The instance of making the ISO certification requirements mandatory is just one of many more.
The primary aim of public procurement policies is to achieve value for money. The purchasing procedures are to be based on the premises of competitive rate quoting with a goal to promote fair competition. But rigging bids, cartel formation, imposing unreasonable terms in the tender notices, and misinterpreting the procurement rules, etc., compromise the cardinal principle of obtaining the best quality of products and services at a competitive price. The disastrous result: the government buys inferior things at a higher price with taxpayers' money wasted.
A big chunk of Bangladesh's GDP is lost to corruption each year. Some corruptions in the public sector happen in the full glare of publicity; newspapers headline those venalities, people gossip about them, videos and cartoons about those sleazes go viral on the internet and are seen by millions. But most of the mega corruptions go unnoticed because those are committed in the closed-door chambers with intellectual artistry. And clever steps are taken to hush up those misuses of public offices for personal gains or otherwise.

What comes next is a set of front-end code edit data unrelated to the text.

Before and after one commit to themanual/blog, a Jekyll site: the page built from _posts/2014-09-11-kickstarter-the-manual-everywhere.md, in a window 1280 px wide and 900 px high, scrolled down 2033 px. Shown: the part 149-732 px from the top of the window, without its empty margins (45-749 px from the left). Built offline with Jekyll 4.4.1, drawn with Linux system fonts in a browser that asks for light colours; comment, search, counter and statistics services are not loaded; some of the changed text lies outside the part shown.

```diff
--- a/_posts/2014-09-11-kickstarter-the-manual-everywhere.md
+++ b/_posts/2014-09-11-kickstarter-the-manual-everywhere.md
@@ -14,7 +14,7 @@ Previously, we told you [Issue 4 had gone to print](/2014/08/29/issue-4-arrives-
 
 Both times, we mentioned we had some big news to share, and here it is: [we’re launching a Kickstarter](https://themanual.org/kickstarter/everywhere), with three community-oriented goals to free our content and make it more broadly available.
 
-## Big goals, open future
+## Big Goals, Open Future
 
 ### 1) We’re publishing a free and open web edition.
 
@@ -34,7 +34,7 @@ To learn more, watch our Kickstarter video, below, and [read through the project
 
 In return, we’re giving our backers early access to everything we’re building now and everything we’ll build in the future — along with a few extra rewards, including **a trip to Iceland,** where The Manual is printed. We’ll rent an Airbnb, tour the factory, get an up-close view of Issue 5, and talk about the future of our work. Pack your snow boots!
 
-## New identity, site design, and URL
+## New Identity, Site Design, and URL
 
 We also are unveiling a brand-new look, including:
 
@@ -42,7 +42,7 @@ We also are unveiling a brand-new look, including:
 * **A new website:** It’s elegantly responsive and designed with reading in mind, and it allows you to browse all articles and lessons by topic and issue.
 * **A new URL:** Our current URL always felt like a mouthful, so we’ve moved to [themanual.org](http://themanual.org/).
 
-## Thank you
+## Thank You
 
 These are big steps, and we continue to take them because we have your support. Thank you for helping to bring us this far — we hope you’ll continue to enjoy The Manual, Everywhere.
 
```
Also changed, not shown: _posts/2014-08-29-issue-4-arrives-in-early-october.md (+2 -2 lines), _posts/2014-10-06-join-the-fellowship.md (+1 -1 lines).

Decades of corruption and distrust of functionaries, who are supposed to guard public interest, have spawned a bewildering variety of cheating tricks and tactics---only to fleece the taxpayers.